9 responses to “Let MySQL Go: Oracle, Open Source, and the EU”

  1. Peter Jillings

    MySQL is too important a community asset to let a MNC own it. The EU understands that its role is protect freedom from corporate exploitation, and to keep open source in the public domain. If Oracle owned MySQL, they could immediately remove it from hard drives across the world, and THAT’s NOT OK.

  2. Rian Puna

    “… ….or IBM’s acquisition of Informix: dead, gone, and forgotten, …” you must be kidding right? or is it ignorance?

  3. Josh

    RIan,

    I guess my overly strong language probably deserved yours. I’m neither kidding nor ignorant: Informix is a shadow of a shadow of its former self in the database market, thanks to IBM’s disinterest in doing much beyond maintaining the brand and supporting existing customers. Okay, it’s not dead. But being among the living dead isn’t much better either.

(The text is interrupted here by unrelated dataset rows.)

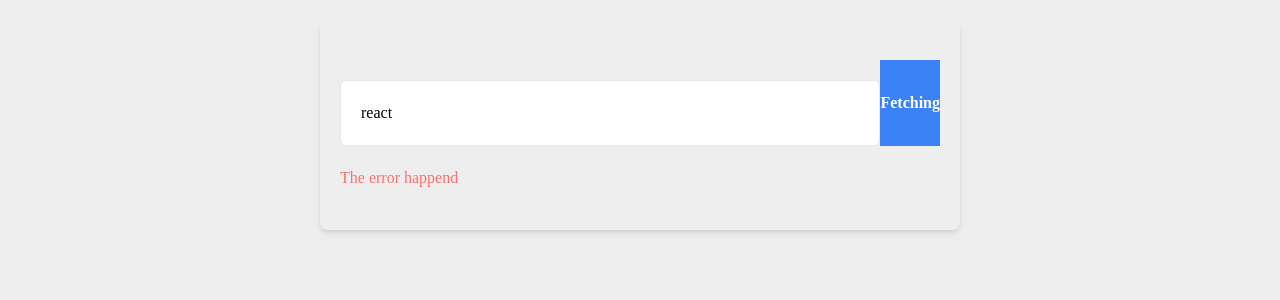
Repository: 16-Doffy/Fe-Khhoahoc
Page: /
These files come from the project's save history. The page is drawn as it stood at one moment and after the next save; the edit follows.
The browser window is 1280 px wide. The pictures show the whole page.
The page's requests for data from a server got no answer. The project was rebuilt for these pictures with package versions that can differ from the ones it lists, and the page was loaded fresh each time. No one was signed in, and anything a server would have sent is missing. Also part of the build but not shown: src/App.css.

Above is the page before, as saved 2025-01-14 15:50:26.

### src/index.js
import React from 'react';
import ReactDOM from 'react-dom/client';
import './index.css';
import App from './App';
import reportWebVitals from './reportWebVitals';
import "./index.scss"
const root = ReactDOM.createRoot(document.getElementById('root'));
root.render(
  <React.StrictMode>
    <App />
  </React.StrictMode>
);

// If you want to start measuring performance in your app, pass a function
// to log results (for example: reportWebVitals(console.log))
// or send to an analytics endpoint. Learn more: https://bit.ly/CRA-vitals
reportWebVitals();

### src/App.js

import "./App.css";
import HackerNews from "./components/news/HackerNews";



const App = () => {
  return (

    <HackerNews></HackerNews>
  );
};

export default App;













//<CardList><Card2/>
// const theme = {
//   //wanna change color in the future come here to change
//   colors: {
//     blue: "#2979ff",
//   },
//   orange: "#ffa440",
// };
// {/* <ThemeProvider theme={theme}>
// <CardList>
// <Card2 secondary={true}></Card2>
// <Card2 secondary={false}></Card2>
// <Card2 secondary={true}></Card2>
// <Card2 secondary={false}></Card2>
// <Card2 secondary={true}></Card2>
//  </CardList>
// </ThemeProvider> */}

### src/index.scss
@tailwind base;
@tailwind components;
@tailwind utilities;

@layer base {
    @import url("https://fonts.googleapis.com/css2?family=Poppins:ital,wght@0,100;0,200;0,300;0,400;0,500;0,600;0,700;0,800;0,900;1,100;1,200;1,300;1,400;1,500;1,600;1,700;1,800;1,900&display=swap");
    body{
        font-family: "Poppins", serif;
    }
}

### src/components/news/HackerNews.js
import axios from "axios";
import React, { useState, useEffect, useRef } from "react";
import lodash from "lodash";
// http://hn.algolia.com/api/v1/search?query=react
const HackerNews = () => {
  const [hits, setHits] = useState([]);
  const [query, setQuery] = useState("react");
  const [loading, setLoading] = useState(true);
  const [error, setError] = useState("");
  const handleFetchResponse = useRef({});
  handleFetchResponse.curent = async () => {
    setLoading(true);
    try {
      const response = await axios.get(
        `http://hn.algolia.com/api/v1/search?query=${query}`
      );
      setHits(response.data?.hits || []);
      setLoading(false);
    } catch {
      // console.log(response);
      setLoading(false);
      setError(`The error happend ${error}`);
    }
  };
  const handleUpdateQuery = lodash.debounce((e) => {
    setQuery(e.target.value);
  }, 100);
  useEffect(() => {
    handleFetchResponse.curent();
  }, [query]);
  return (
    <div className=" mx-auto mb-5 mt-5 p-5 rounded-lg shadow-md w-2/4">
    <div class="flex mb-5 mt-5">
    <input
        type="text"
        className="
          border border-blue-1000
          text-black p-5  mt-5 block w-full
           rounded-md focus:border-blue-400"
        placeholder="Enter your keyword..."
        defaultValue={query}
        onChange={handleUpdateQuery}
      />
      <button className="bg-blue-500 text-white font-semibold">Fetching</button>
    </div>
      {loading && (
        <div
          className=" loading w-8 h-8  rounded-full  border-blue-300 border-4
    border-r-4 border-r-transparent animate-spin mx-auto"
        ></div>
      )}
      {!loading && error && <p className="text-red-400 my-5">{error}</p>}
      <div class="flex flex-wrap gap-5">
        {!loading &&
          hits.length > 0 &&
          hits.map((item, index) => (
            <h3
              className="
             p-3 bg-gray-300 rounded-sm"
              key={item.title}
            >
              {item.title}
            </h3>
          ))}
      </div>
    </div>
  );
};

export default HackerNews;

### tailwind.config.js
/** @type {import('tailwindcss').Config} */
module.exports = {
  mode: "jit",
  content: ["./src/**/*.{html,js}"],
  theme: {
    extend: {
      backgroundImage: {
        'radiant': `linear-gradient(0.25turn, #3f87a6, #ebf8e1, #f69d3c)`,
        'footer-texture': "url('/img/footer-texture.png')", // Sửa ở đây
        'secondary-radiant': `linear-gradient(#e66465, #9198e5)`,
      },
    },
  },
  plugins: [],
}

Loaded but not shown: public/index.html (common file); src/index.css (common file); src/reportWebVitals.js (common file)

After the next save:
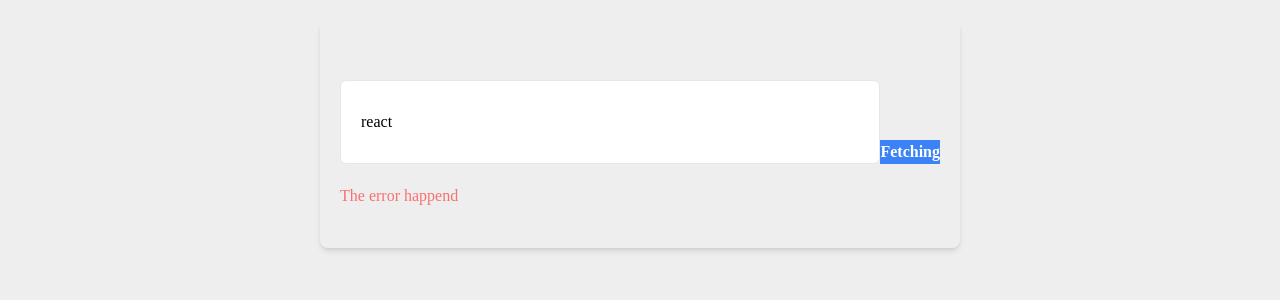
Saved 95 s later.
--- a/src/components/news/HackerNews.js
+++ b/src/components/news/HackerNews.js
@@ -41,7 +41,7 @@
         defaultValue={query}
         onChange={handleUpdateQuery}
       />
-      <button className="bg-blue-500 text-white font-semibold">Fetching</button>
+      <button className="bg-blue-500 text-white font-semibold mt-20">Fetching</button>
     </div>
       {loading && (
         <div

After the save that followed:
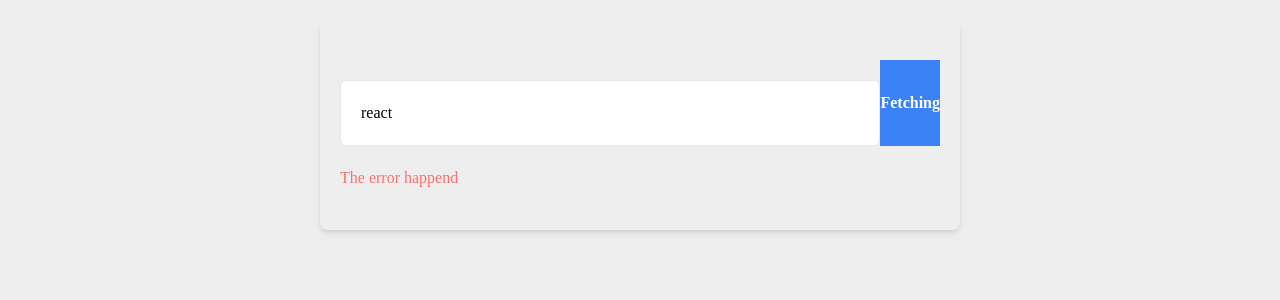
Saved 5 s later.
--- a/src/components/news/HackerNews.js
+++ b/src/components/news/HackerNews.js
@@ -41,7 +41,7 @@
         defaultValue={query}
         onChange={handleUpdateQuery}
       />
-      <button className="bg-blue-500 text-white font-semibold mt-20">Fetching</button>
+      <button className="bg-blue-500 text-white font-semibold">Fetching</button>
     </div>
       {loading && (
         <div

  4. Colin White

    Agree on the MySQL analysis. I agree with Rian Puna on your Informix position. IBM is continuing to enhance Informix. It’s like saying IMS is dead. Both Informix and IMS are doing quite nicely for IBM.

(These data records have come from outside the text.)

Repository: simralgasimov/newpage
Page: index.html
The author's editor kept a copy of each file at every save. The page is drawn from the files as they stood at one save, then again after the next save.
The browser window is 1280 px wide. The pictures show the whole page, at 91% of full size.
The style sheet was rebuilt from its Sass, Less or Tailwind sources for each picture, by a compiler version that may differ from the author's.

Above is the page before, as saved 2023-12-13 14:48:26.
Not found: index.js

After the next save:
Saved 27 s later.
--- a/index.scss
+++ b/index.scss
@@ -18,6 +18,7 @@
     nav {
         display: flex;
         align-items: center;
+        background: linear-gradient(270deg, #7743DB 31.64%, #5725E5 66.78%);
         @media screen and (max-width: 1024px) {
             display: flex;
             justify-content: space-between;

    1. Josh

      Colin,
      You and I were both there in the heyday, when Informix was an independent company and it contended head to head with Oracle, Sybase, Ingres, etc. Where I sit in the enterprise software space, I never hear Informix mentioned by a prospect on a short list for a new DBMS deployment. IBM may keep poking at Informix, but it’s not in the limelight of the market.

      Josh

      1. Zoli Erdos

        I’m missing highway humor… like this classic, showing the Oracle HQ as background:

        “You just passed Redwood Shores. So did we. Informix”

        Priceless. Too bad there was no Flickr or even digital cameras to preserve it.

  5. Josh Berkus

    Josh,

    Actually, I get paid pretty well to work on open source technology. So do most OSS developers. There’s some kind of myth that most OSS developers are working in their spare time, for free; in reality, the OSS developers who write the most code generally collect generous salaries or are getting equity.

    Of course, there are certainly OSS developers who get taken advantage of by VCs, but there are proprietary software developers who get taken advantage of as well, and business people, marketeers, etc. It’s how VC works, and you just have to understand the Faustian bargain you’re signing when you take it.

  6. Josh

    Josh,

    Every briefing I’ve ever had with a venture-backed open source apps company has included the prospect of an army of developers willing to work for free. It’s true some of you are drawing salaries for your work, but the model has always been postulated at the VC level on some degree of free labor.

    Josh

  7. Mark Smith

    I think you just don’t get open source.

    The majority of open source development I’ve done has been salaried – fixing a bug, or adding a feature to an existing tool that my company uses. It’s never a large amount of work, and pretty much always cheaper than buying a commercial product instead of using the open source equivalent and having to get stuck in. I win, my company wins, and the open source project wins.

    I do also occasionally do this sort of thing in my free time, and again, I do it because I want the tools I use to be better, and I’m not paying for them – so why expect someone else to fix them for me?

    Finally, you can’t use proposals to VCs as evidence of the truth. Proposals to VCs are only as close to the truth as they have to be. If open source development is exploitative, I don’t feel exploited.